- WHAT NEEDS TO BE DONE -
Spot each line in the records below where the word "className" occurs, then copy it.

- RECORDED DATA -
============
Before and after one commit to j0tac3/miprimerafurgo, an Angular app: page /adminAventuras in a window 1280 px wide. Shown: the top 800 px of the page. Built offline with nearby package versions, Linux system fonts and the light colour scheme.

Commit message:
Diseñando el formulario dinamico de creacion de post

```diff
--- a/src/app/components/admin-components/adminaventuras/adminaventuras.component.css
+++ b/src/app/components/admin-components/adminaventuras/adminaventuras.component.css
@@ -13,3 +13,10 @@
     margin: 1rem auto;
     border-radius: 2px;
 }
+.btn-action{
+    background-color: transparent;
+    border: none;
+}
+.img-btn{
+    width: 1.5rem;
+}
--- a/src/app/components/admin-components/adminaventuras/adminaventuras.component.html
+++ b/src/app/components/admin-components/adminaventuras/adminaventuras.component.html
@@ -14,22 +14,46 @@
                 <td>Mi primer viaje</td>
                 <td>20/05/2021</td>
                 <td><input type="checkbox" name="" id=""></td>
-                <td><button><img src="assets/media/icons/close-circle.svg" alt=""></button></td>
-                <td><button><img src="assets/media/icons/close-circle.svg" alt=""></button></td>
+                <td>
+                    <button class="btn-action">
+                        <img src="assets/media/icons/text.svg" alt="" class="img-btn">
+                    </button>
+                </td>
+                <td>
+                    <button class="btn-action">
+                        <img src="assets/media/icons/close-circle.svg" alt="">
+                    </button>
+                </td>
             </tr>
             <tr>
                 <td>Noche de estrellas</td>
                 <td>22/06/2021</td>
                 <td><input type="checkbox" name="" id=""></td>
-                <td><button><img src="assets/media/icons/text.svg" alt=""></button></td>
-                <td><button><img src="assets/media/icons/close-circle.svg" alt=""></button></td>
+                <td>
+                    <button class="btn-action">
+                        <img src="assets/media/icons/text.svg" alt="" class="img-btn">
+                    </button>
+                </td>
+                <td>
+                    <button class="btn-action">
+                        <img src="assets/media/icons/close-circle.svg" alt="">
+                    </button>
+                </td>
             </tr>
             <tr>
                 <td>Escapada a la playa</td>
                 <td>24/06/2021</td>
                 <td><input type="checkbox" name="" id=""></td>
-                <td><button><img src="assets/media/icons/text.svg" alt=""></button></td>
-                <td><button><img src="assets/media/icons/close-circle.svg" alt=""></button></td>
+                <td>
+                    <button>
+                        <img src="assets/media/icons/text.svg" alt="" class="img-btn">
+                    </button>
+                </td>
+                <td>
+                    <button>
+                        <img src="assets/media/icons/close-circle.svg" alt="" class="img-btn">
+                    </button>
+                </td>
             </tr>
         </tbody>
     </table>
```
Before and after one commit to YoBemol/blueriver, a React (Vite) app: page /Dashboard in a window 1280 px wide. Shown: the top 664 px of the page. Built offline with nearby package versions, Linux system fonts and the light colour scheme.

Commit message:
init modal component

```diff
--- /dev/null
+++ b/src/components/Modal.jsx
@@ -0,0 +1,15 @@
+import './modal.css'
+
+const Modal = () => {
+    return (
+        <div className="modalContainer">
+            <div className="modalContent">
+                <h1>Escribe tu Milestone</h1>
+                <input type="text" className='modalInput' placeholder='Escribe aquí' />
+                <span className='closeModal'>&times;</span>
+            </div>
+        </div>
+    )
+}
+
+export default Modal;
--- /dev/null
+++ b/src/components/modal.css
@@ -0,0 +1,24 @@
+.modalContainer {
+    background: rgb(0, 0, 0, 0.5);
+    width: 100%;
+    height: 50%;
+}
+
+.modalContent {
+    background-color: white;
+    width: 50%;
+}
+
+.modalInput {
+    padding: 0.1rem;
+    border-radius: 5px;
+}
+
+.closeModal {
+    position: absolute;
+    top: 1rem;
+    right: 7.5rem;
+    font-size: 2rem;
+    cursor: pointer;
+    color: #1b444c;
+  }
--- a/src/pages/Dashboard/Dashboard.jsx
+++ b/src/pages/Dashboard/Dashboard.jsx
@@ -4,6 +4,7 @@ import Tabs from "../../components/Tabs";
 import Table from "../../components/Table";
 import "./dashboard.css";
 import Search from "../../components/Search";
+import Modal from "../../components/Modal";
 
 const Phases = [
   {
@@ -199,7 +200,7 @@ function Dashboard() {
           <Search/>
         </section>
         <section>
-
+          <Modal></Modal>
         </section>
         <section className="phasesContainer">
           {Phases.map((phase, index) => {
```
============
- RESULT OF THE EXERCISE -
+        <div className="modalContainer">
+            <div className="modalContent">
+                <input type="text" className='modalInput' placeholder='Escribe aquí' />
+                <span className='closeModal'>&times;</span>
         <section className="phasesContainer">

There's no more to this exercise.